Go Deeper Animal Farm to Table: a new kind of dinner theater

Animal Farm to Table: a new kind of dinner theater

Posted July 19th, 2016

“Food is an engine for conversation as well as understanding a culture that is unlike our own.”

What is a food utopia? Writer and Artistic Director of the Renegade Company, Mike Durkin, admits that he doesn’t know what this ideal would look like. However, through Renegade’s new production, Animal Farm to Table, he hopes performers and audience members can put their heads together to understand what a food utopia might be and how it may be reached. Durkin believes that “food is an engine for conversation as well as understanding a culture that is unlike our own.”

An 3Animal Farm to Table is not a traditional theater experience. There isn’t a fourth wall to be broken because there are no walls. Described as one part performance, one part town-hall style discussion, and one part meal, Animal Farm to Table follows in the footsteps of previous Renegade shows. The Renegade Company partners with local artisans and community organizations to present familiar stories in new ways, reimagining and applying them to life in Philadelphia. They have presented shows in the Fringe Festival for the past four years, including productions such as Bathtub Moby-Dick and The Hunchback of Notre Dame . . . A Mute Play, with titles telling of their experimental nature.

In Animal Farm to Table George Orwell’s allegorical, dystopian novella, Animal Farm, emerges at the Urban Creators’ Farm in North Philly where the audience will forage for food in preparation for the meal communally prepared at the end of the show. In Orwell’s novella the shortage of food, and the animals’ inability to access food without the farmer motivate their revolt. Although food is Orwell’s use, his tale demonstrates the power of sustenance to affect human interactions. For Renegade’s audience the food will be literal. “A key to this production is to come in with an open mind and open stomach,” Durkin advises.

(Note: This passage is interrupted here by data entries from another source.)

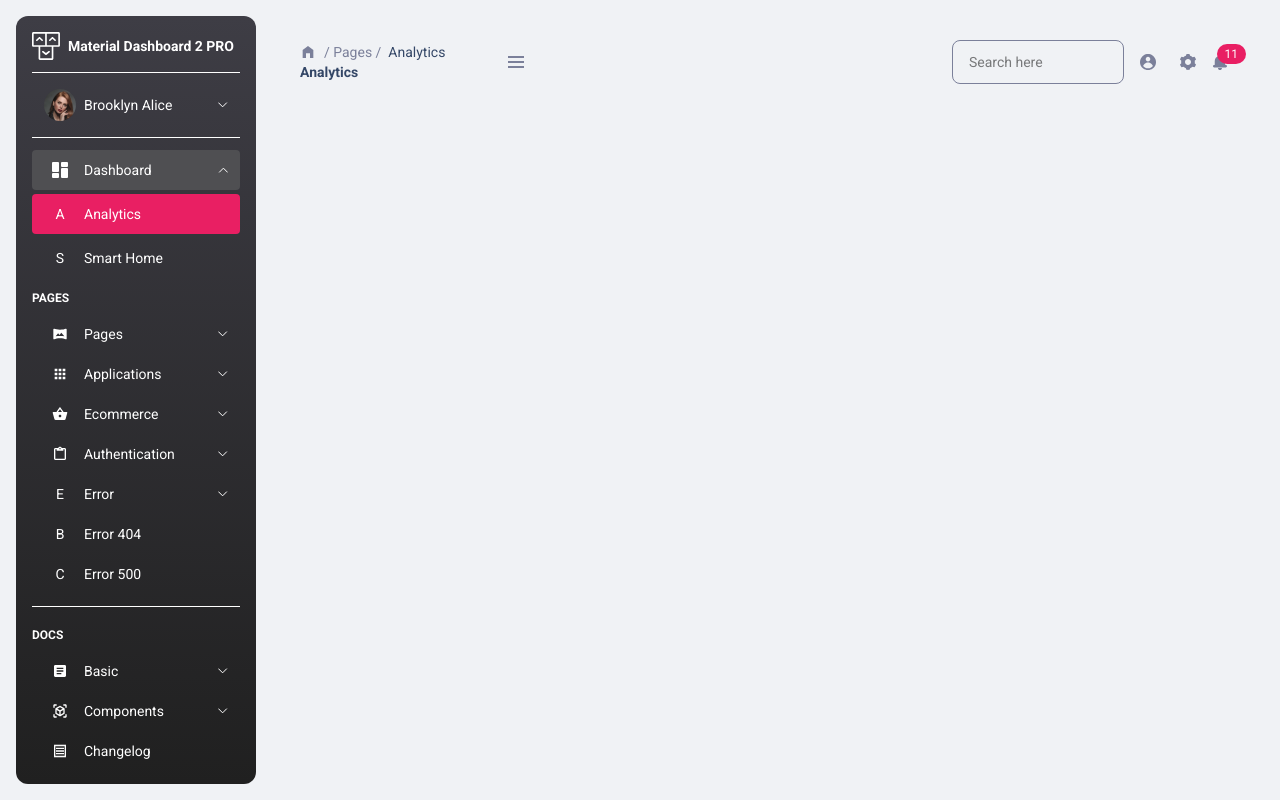
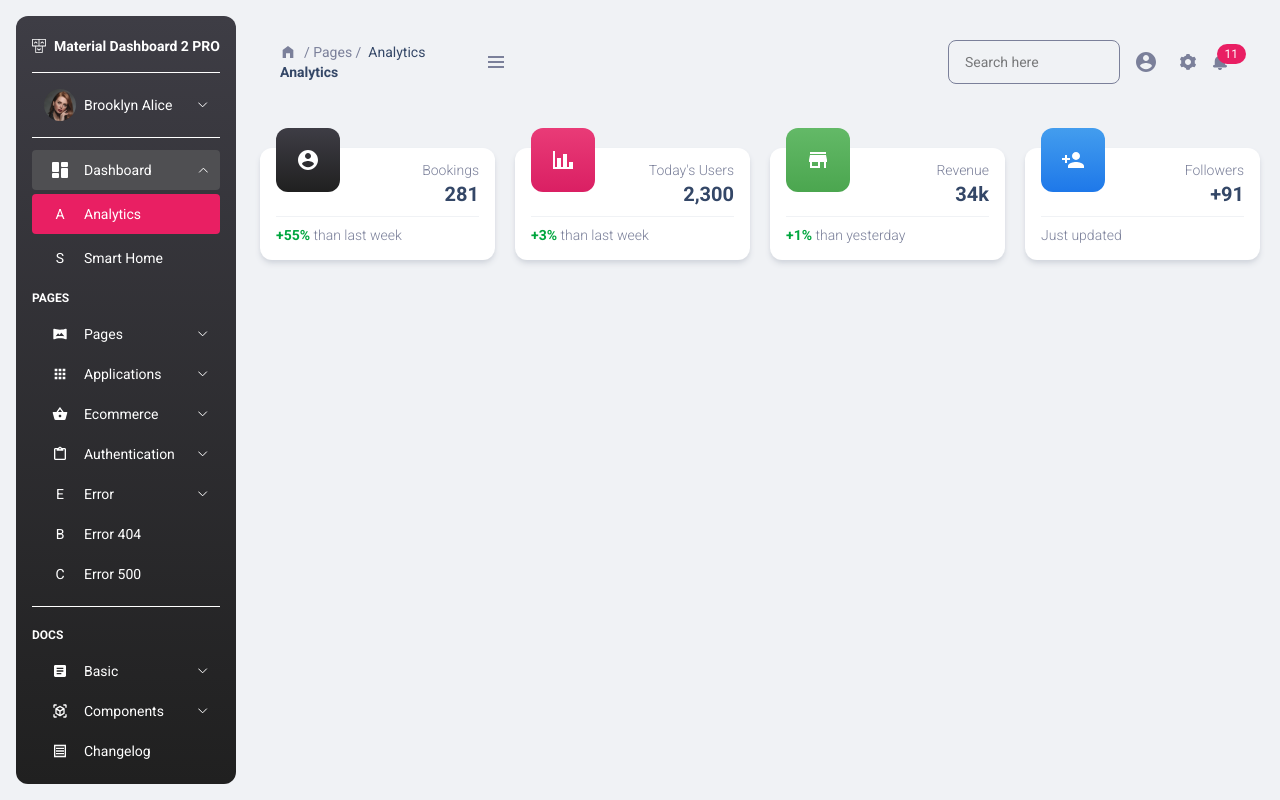
Before and after one commit to manhotrajatin62-oss/login-page, a React (Vite) app: page /dashboard in a window 1280 px wide. Built offline with nearby package versions, Linux system fonts and the light colour scheme; sample sign-in values are in the browser's storage.

Commit message:
created first dashboard row

```diff
--- /dev/null
+++ b/src/components/Card.tsx
@@ -0,0 +1,32 @@
+const Card = ({ item }: any) => {
+  return (
+    <section className="relative flex h-28 w-70 flex-col rounded-xl bg-white px-4 py-3 shadow-md shadow-gray-300">
+      <div
+        style={{
+          backgroundImage: `linear-gradient(to bottom, ${item?.gradient?.from}, ${item?.gradient?.to})`,
+        }}
+        className={`absolute -top-5 left-4 flex h-16 w-16 items-center justify-center rounded-xl`}
+      >
+        {item?.icon}
+      </div>
+
+      <div className="self-end">
+        <h3 className="text-grey font-light">{item?.heading}</h3>
+        <p className="text-dark-blue text-right text-xl font-bold">
+          {item?.data}
+        </p>
+      </div>
+
+      <hr className="my-2 text-[#F0F2F5]" />
+
+      <p className="text-grey font-light">
+        <span className="font-bold text-green-600">
+          {item?.footer?.highlight}
+        </span>{" "}
+        {item?.footer?.text}
+      </p>
+    </section>
+  );
+};
+
+export default Card;
--- a/src/components/Icons.tsx
+++ b/src/components/Icons.tsx
@@ -191,55 +191,89 @@ export const Home: any = () => (
 
 export const Menu: any = () => (
   <svg
-  className="cursor-pointer"
+    className="cursor-pointer"
     width="16"
     height="16"
     viewBox="0 0 16 16"
     fill="none"
     xmlns="http://www.w3.org/2000/svg"
   >
-    <path d="M0 3H16" stroke="#7B809A" stroke-width="2" />
-    <path d="M0 8H16" stroke="#7B809A" stroke-width="2" />
-    <path d="M0 13H16" stroke="#7B809A" stroke-width="2" />
+    <path d="M0 3H16" stroke="#7B809A" strokeWidth="2" />
+    <path d="M0 8H16" stroke="#7B809A" strokeWidth="2" />
+    <path d="M0 13H16" stroke="#7B809A" strokeWidth="2" />
   </svg>
 );
 
-export const User: any = () => (
+export const User: any = ({ card }: any) => (
   <svg
-  className="cursor-pointer"
+    className={card ? "cursor-default" : "cursor-pointer"}
+    width="20"
+    height="20"
+    viewBox="0 0 20 20"
+    fill="none"
+    xmlns="http://www.w3.org/2000/svg"
+  >
+    <path
+      d="M10 17.2C7.5 17.2 5.29 15.92 4 14C4.03 12 8 10.9 10 10.9C12 10.9 15.97 12 16 14C14.71 15.92 12.5 17.2 10 17.2ZM10 3C10.7956 3 11.5587 3.31607 12.1213 3.87868C12.6839 4.44129 13 5.20435 13 6C13 6.79565 12.6839 7.55871 12.1213 8.12132C11.5587 8.68393 10.7956 9 10 9C9.20435 9 8.44129 8.68393 7.87868 8.12132C7.31607 7.55871 7 6.79565 7 6C7 5.20435 7.31607 4.44129 7.87868 3.87868C8.44129 3.31607 9.20435 3 10 3ZM10 0C8.68678 0 7.38642 0.258658 6.17317 0.761205C4.95991 1.26375 3.85752 2.00035 2.92893 2.92893C1.05357 4.8043 0 7.34784 0 10C0 12.6522 1.05357 15.1957 2.92893 17.0711C3.85752 17.9997 4.95991 18.7362 6.17317 19.2388C7.38642 19.7413 8.68678 20 10 20C12.6522 20 15.1957 18.9464 17.0711 17.0711C18.9464 15.1957 20 12.6522 20 10C20 4.47 15.5 0 10 0Z"
+      fill={card ? "white" : "#7B809A"}
+    />
+  </svg>
+);
+
+export const Chart: any = () => (
+  <svg
+    width="24"
+    height="24"
+    viewBox="0 0 24 24"
+    fill="none"
+    xmlns="http://www.w3.org/2000/svg"
+  >
+    <path d="M22 21H2V3H4V19H6V10H10V19H12V6H16V19H18V14H22V21Z" fill="white" />
+  </svg>
+);
+
+export const Market: any = () => (
+  <svg
+    width="24"
+    height="24"
+    viewBox="0 0 24 24"
+    fill="none"
+    xmlns="http://www.w3.org/2000/svg"
+  >
+    <path
+      d="M12 18H6V14H12V18ZM21 14V12L20 7H4L3 12V14H4V20H14V14H18V20H20V14H21ZM20 4H4V6H20V4Z"
+      fill="white"
+    />
+  </svg>
+);
+
+export const Contact: any = () => (
+  <svg
+    width="24"
+    height="24"
+    viewBox="0 0 24 24"
+    fill="none"
+    xmlns="http://www.w3.org/2000/svg"
+  >
+    <path
+      d="M15 14C12.33 14 7 15.33 7 18V20H23V18C23 15.33 17.67 14 15 14ZM6 10V7H4V10H1V12H4V15H6V12H9V10H6ZM15 12C16.0609 12 17.0783 11.5786 17.8284 10.8284C18.5786 10.0783 19 9.06087 19 8C19 6.93913 18.5786 5.92172 17.8284 5.17157C17.0783 4.42143 16.0609 4 15 4C13.9391 4 12.9217 4.42143 12.1716 5.17157C11.4214 5.92172 11 6.93913 11 8C11 9.06087 11.4214 10.0783 12.1716 10.8284C12.9217 11.5786 13.9391 12 15 12Z"
+      fill="white"
+    />
+  </svg>
+);
+
+export const Setting: any = () => (
+  <svg
     width="16"
     height="16"
     viewBox="0 0 16 16"
     fill="none"
     xmlns="http://www.w3.org/2000/svg"
   >
-    <g clip-path="url(#clip0_2879_600)">
+    <g clipPath="url(#clip0_2879_602)">
       <path
-        d="M8.00298 0.000347708C6.38264 0.000196848 4.80046 0.492015 3.46558 1.4107C2.1307 2.32934 1.10627 3.6315 0.527705 5.14505C-0.0510175 6.6586 -0.156496 8.31211 0.224911 9.88676C0.606461 11.4615 1.45705 12.8835 2.66417 13.9642C2.86271 14.1429 3.07075 14.3109 3.28727 14.4671C4.6561 15.4647 6.30633 16.0021 8.00001 16.0021C9.69381 16.0021 11.3439 15.4647 12.7128 14.4671C12.9294 14.3108 13.1373 14.1429 13.3357 13.9642C14.5425 12.8836 15.393 11.4623 15.7747 9.88792C16.1564 8.31373 16.0513 6.66064 15.4734 5.14737C14.8954 3.63397 13.8719 2.33185 12.538 1.41274C11.204 0.493637 9.62264 0.00104281 8.00257 0L8.00298 0.000347708ZM8.00298 2.85827V2.85843C8.60947 2.85843 9.19094 3.09922 9.61969 3.52799C10.0485 3.95678 10.2894 4.53836 10.2894 5.1447C10.2894 5.75104 10.0485 6.33265 9.61969 6.76141C9.1909 7.1902 8.60947 7.43112 8.00298 7.43112C7.39664 7.43112 6.81502 7.19018 6.38627 6.76141C5.95748 6.33262 5.71671 5.75104 5.71671 5.1447C5.71671 4.53836 5.9575 3.95674 6.38627 3.52799C6.81506 3.0992 7.39664 2.85843 8.00298 2.85843V2.85827ZM8.00298 14.2902C6.12723 14.2895 4.34966 13.4509 3.15583 12.0039C3.62683 10.6503 4.64114 9.55472 5.95447 8.98083C7.2678 8.40693 8.76095 8.40693 10.074 8.98083C11.3873 9.55472 12.4016 10.6504 12.8728 12.0039C11.674 13.4571 9.88661 14.2963 8.00283 14.2902H8.00298Z"
-        fill="#7B809A"
-      />
-    </g>
-    <defs>
-      <clipPath id="clip0_2879_600">
-        <rect width="16" height="16" fill="white" />
-      </clipPath>
-    </defs>
-  </svg>
-);
-
-export const Setting: any = () => (
-  <svg
-  className="cursor-pointer"
-    width="16"
-    height="16"
-    viewBox="0 0 16 16"
-    fill="none"
-    xmlns="http://www.w3.org/2000/svg"
-  >
-    <g clip-path="url(#clip0_2879_602)">
-      <path
-        fill-rule="evenodd"
-        clip-rule="evenodd"
+        fillRule="evenodd"
+        clipRule="evenodd"
         d="M6.36982 0.154755C6.89677 0.0575024 7.44287 0 7.99994 0C8.55717 0 9.10305 0.0575024 9.63022 0.154755L10.1085 1.8393C11.0382 2.12334 11.8802 2.59154 12.5886 3.19641L14.3697 2.7441C14.7224 3.12715 15.0479 3.54363 15.3265 4.00005C15.6051 4.45631 15.8256 4.93047 16 5.41074L14.6972 6.64281C14.796 7.08097 14.8482 7.53393 14.8482 7.99992C14.8482 8.46607 14.796 8.91899 14.6972 9.35703L16 10.5893C15.8255 11.0695 15.6051 11.5437 15.3265 11.9999C15.0479 12.4562 14.7224 12.8729 14.3697 13.2559L12.5886 12.8036C11.8802 13.4085 11.0382 13.8766 10.1085 14.1607L9.63022 15.8452C9.1031 15.9425 8.55717 16 7.99994 16C7.44287 16 6.89682 15.9425 6.36982 15.8452L5.89135 14.1607C4.9618 13.8767 4.11982 13.4085 3.41143 12.8036L1.63012 13.2559C1.27758 12.8728 0.95196 12.4562 0.673516 11.9999C0.394906 11.5437 0.174444 11.0695 0 10.5893L1.30284 9.35703C1.20399 8.91903 1.15182 8.46607 1.15182 7.99992C1.15182 7.53393 1.20399 7.08101 1.30284 6.64281L0 5.41074C0.174461 4.93047 0.394906 4.45631 0.673516 4.00005C0.951965 3.54363 1.27757 3.12713 1.63012 2.7441L3.41143 3.19641C4.11986 2.59154 4.96184 2.12336 5.89135 1.8393L6.36982 0.154755ZM8 11C9.65685 11 11 9.65685 11 8C11 6.34315 9.65685 5 8 5C6.34315 5 5 6.34315 5 8C5 9.65685 6.34315 11 8 11Z"
         fill="#7B809A"
       />
@@ -254,7 +288,7 @@ export const Setting: any = () => (
 
 export const Bell: any = () => (
   <svg
-  className="cursor-pointer"
+    className="cursor-pointer"
     width="16"
     height="16"
     viewBox="0 0 16 16"
@@ -262,8 +296,8 @@ export const Bell: any = () => (
     xmlns="http://www.w3.org/2000/svg"
   >
     <path
-      fill-rule="evenodd"
-      clip-rule="evenodd"
+      fillRule="evenodd"
+      clipRule="evenodd"
       d="M6.67271 1.91047C4.41402 2.49139 2.7454 4.5408 2.7454 6.98163V10.4722C2.7454 10.794 2.48409 11.0546 2.16424 11.0546C1.52115 11.0546 1 11.5769 1 12.2183C1 12.8609 1.5219 13.3818 2.16639 13.3818H13.7971C14.4413 13.3818 14.9635 12.8597 14.9635 12.2183C14.9635 11.5755 14.4399 11.0546 13.7992 11.0546C13.4782 11.0546 13.2181 10.7959 13.2181 10.4722V6.98163C13.2181 4.54178 11.5497 2.49164 9.29077 1.91047V1.30939C9.29077 0.584484 8.70456 0 7.98162 0C7.26009 0 6.67266 0.586204 6.67266 1.30939L6.67271 1.91047ZM5.94541 13.9638H10.0181C10.0181 15.0885 9.10629 16 7.98167 16C6.85705 16 5.94547 15.0884 5.94547 13.9638H5.94541Z"
       fill="#7B809A"
     />
--- a/src/components/sidebar/Sidebar.tsx
+++ b/src/components/sidebar/Sidebar.tsx
@@ -68,7 +68,7 @@ const Sidebar = () => {
   ];
 
   return (
-    <aside className="fixed top-4 bottom-4 left-4 flex w-60 flex-col overflow-auto custom-scroll rounded-xl bg-linear-to-b from-[#3E3D45] to-[#202020] p-4 text-sm text-white">
+    <aside className="fixed top-4 bottom-4 left-4 flex w-55 flex-col overflow-auto custom-scroll rounded-xl bg-linear-to-b from-[#3E3D45] to-[#202020] p-4 text-sm text-white">
       <SidebarTop />
 
       <SidebarPages heading={"PAGES"} data={pagesData} />
--- a/src/components/sidebar/SidebarPages.tsx
+++ b/src/components/sidebar/SidebarPages.tsx
@@ -8,6 +8,7 @@ const SidebarPages = ({ data, heading }: any) => {
       {data?.map((item: any) => {
         return (
           <SidebarOptions
+          key={item?.title}
             icon={item?.icon}
             title={item?.title}
             dropdown={item?.dropdown}
--- a/src/pages/dashboard/Dashboard.tsx
+++ b/src/pages/dashboard/Dashboard.tsx
@@ -1,15 +1,77 @@
+import Card from "../../components/Card";
+import { Chart, Contact, Market, User } from "../../components/Icons";
 import Navbar from "../../components/navbar/Navbar";
 import Sidebar from "../../components/sidebar/Sidebar";
 
 const Dashboard = () => {
+  const cardsData = [
+    {
+      heading: "Bookings",
+      data: "281",
+      footer: {
+        highlight: "+55%",
+        text: "than last week",
+      },
+      icon: <User card />,
+      gradient: {
+        from: "#3E3D45",
+        to: "#202020",
+      },
+    },
+    {
+      heading: "Today's Users",
+      data: "2,300",
+      footer: {
+        highlight: "+3%",
+        text: "than last week",
+      },
+      icon: <Chart />,
+      gradient: {
+        from: "#E93B77",
+        to: "#DA1F63",
+      },
+    },
+    {
+      heading: "Revenue",
+      data: "34k",
+      footer: {
+        highlight: "+1%",
+        text: "than yesterday",
+      },
+      icon: <Market />,
+      gradient: {
+        from: "#63B967",
+        to: "#4BA64F",
+      },
+    },
+    {
+      heading: "Followers",
+      data: "+91",
+      footer: {
+        text: "Just updated",
+      },
+      icon: <Contact />,
+      gradient: {
+        from: "#439DEE",
+        to: "#1E78E9",
+      },
+    },
+  ];
+
   return (
     <>
-      <header className="ml-75 mt-10 mr-8 mb-6">
-        <Navbar/>
+      <header className="mt-10 mr-8 mb-6 ml-70">
+        <Navbar />
       </header>
 
-      <main>
+      <main className="mr-5 ml-65">
         <Sidebar />
+
+        <section className="flex h-38 items-end gap-5 text-sm">
+          {cardsData?.map((item) => {
+            return <Card key={item?.heading} item={item} />;
+          })}
+        </section>
       </main>
 
       <footer></footer>
```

Mike Durkin worked at a branch of the Free Library adjacent to the Urban Creators’ Farm in Nicetown when he became interested in food culture in Philadelphia. He observed the food culture of the farm, noted what his students ate, as a result the idea for Animal Farm to Table arose. Together with community partner, Farm to City, Renegade began working on Animal Farm to Table by distributing surveys related to food purchases at the Rittenhouse Square Farmer’s Market. Renegade wanted to find out how Philadelphians feel about access to sustainable foods, food hierarchy, and ethical consumption. Many of the answers Renegade received dealt with the question of quality rather than access, but Durkin doesn’t despair. In the coming weeks he’s conducting further surveys at the Port Richmond Farmer’s Market.

An1Last month Renegade did a work-in-progress showing at the Painted Bride Art Center. “That piece was set in a theater, which is not at all like what the Fringe piece will look like. So that experience was more about understanding the role the audience has in our story, and we learned that we need to be transparent with our actions and the way we talk with audience members,” Durkin explains. The Fringe production of Animal Farm to Table promises to be a communal learning experience, a vegetarian delight, and a platform for an often overlooked topic to become the focus of conversation. Although Durkin doesn’t believe he has a vision of a food utopia, he shares an idealistic sentiment, saying “we are here to learn from one another and hopefully inspire change without our specific communities.”

Animal Farm to Table
The Urban Creators Farm
11th and Dauphin Streets
Sept 8–10 at 6pm
Sept 11 at 3pm
Sept 12 + 15–17 at 6pm
Sept 18 at 3pm

—Emily Dombrovskaya